The Pittsburgh Post-Gazette reports that Rainey was ticketed in September for driving on a suspended license, and in October he received a citation for “defiant trespass” at a racetrack casino.
When the Steelers announced on Thursday that they are cutting Rainey, they mentioned only his arrest on Thursday. But it may be that the Steelers decided to cut him not simply because of that incident, but because they viewed it as the last straw in a string of incidents. Rainey was already viewed as a character risk heading into the 2012 draft because of his history at Florida, where he was arrested for stalking an ex-girlfriend.
The ticket for driving on a suspended license was later dismissed for unknown reasons. The “defiant trespass” charge is a result of unusual circumstances: Rainey had signed himself up for Pennsylvania’s statewide gambling self-exclusion list, which allows individuals to have themselves banned from gambling establishments and ineligible to collect winnings. When Rainey showed up at the Meadows Racetrack & Casino outside Washington, Pennsylvania, despite being on that list, he was arrested.
The Post-Gazette reports that people usually sign themselves up for that list if they know they have a gambling problem and are worried that in a moment of weakness they’ll break down and gamble. It is unclear why Rainey chose to put himself on the list.
It is also unclear how both of these incidents were kept quiet during the season.

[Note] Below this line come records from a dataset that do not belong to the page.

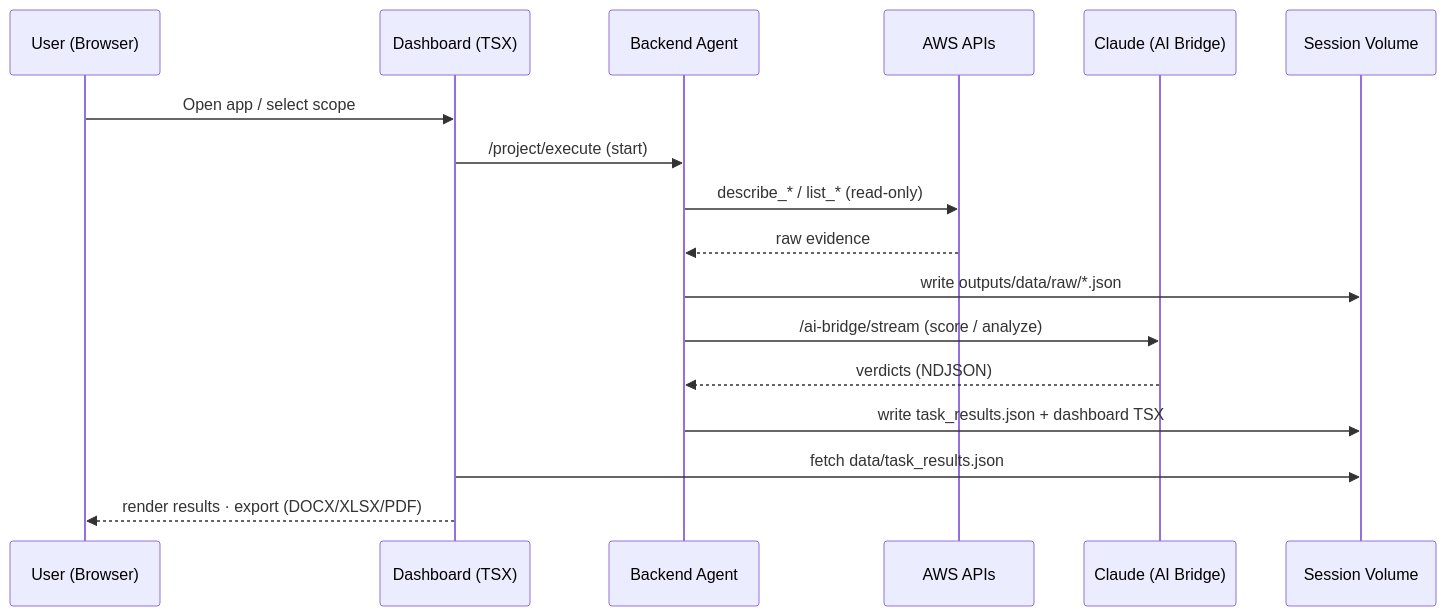
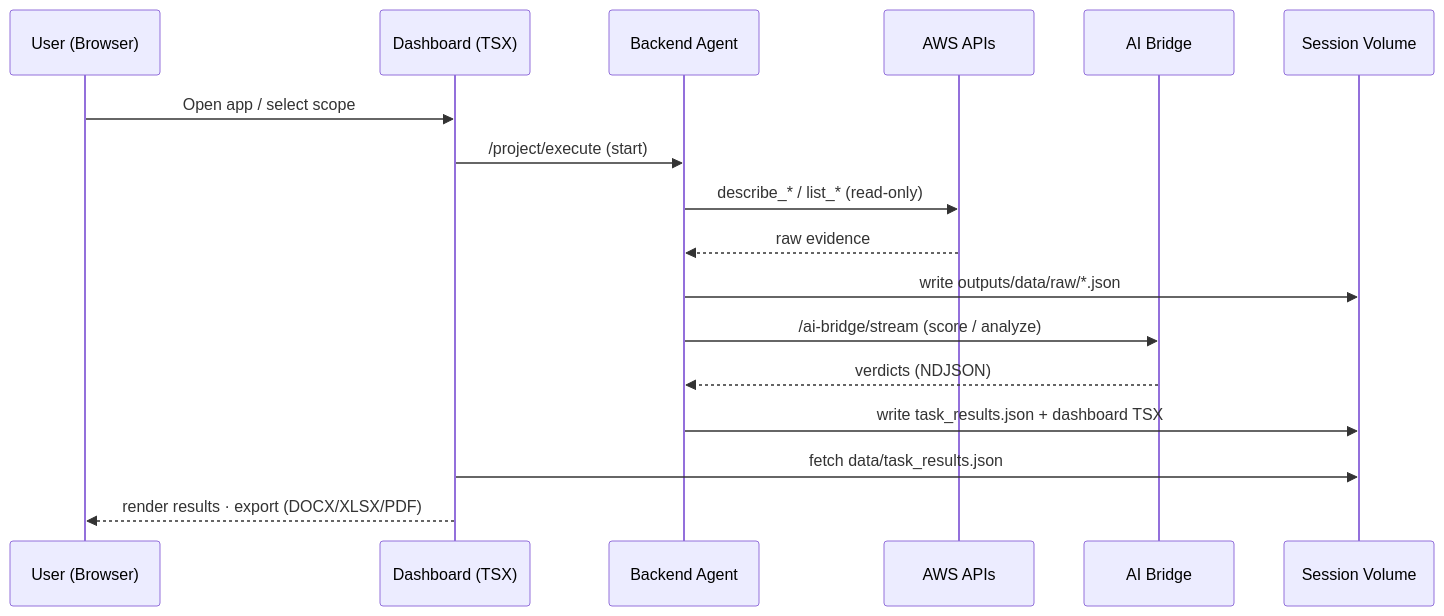
One commit to transilienceai/docs changed the second of 32 diagrams in concepts/Applications.md. Above: the diagram before and after it, drawn with Mermaid. The commit also changed other lines of this file, not shown here.

````diff
--- a/concepts/Applications.md
+++ b/concepts/Applications.md
@@ -53,20 +53,20 @@
 ```mermaid
 sequenceDiagram
     participant U as User (Browser)
     participant D as Dashboard (TSX)
     participant A as Backend Agent
     participant AWS as AWS APIs
-    participant C as Claude (AI Bridge)
+    participant C as AI Bridge
     participant V as Session Volume
 
     U->>D: Open app / select scope
     D->>A: /project/execute (start)
     A->>AWS: describe_* / list_* (read-only)
     AWS-->>A: raw evidence
     A->>V: write outputs/data/raw/*.json
     A->>C: /ai-bridge/stream (score / analyze)
     C-->>A: verdicts (NDJSON)
     A->>V: write task_results.json + dashboard TSX
     D->>V: fetch data/task_results.json
     D-->>U: render results · export (DOCX/XLSX/PDF)
 ```
````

What is clear is that Rainey has run out of second chances. When the Steelers drafted him, they said they did so in part because of his relationship with center Maurkice Pouncey, whose family took Rainey in during high school. That relationship helped the Steelers overlook Rainey’s personal troubles. On Thursday, the Steelers essentially acknowledged that overlooking his personal troubles was a mistake.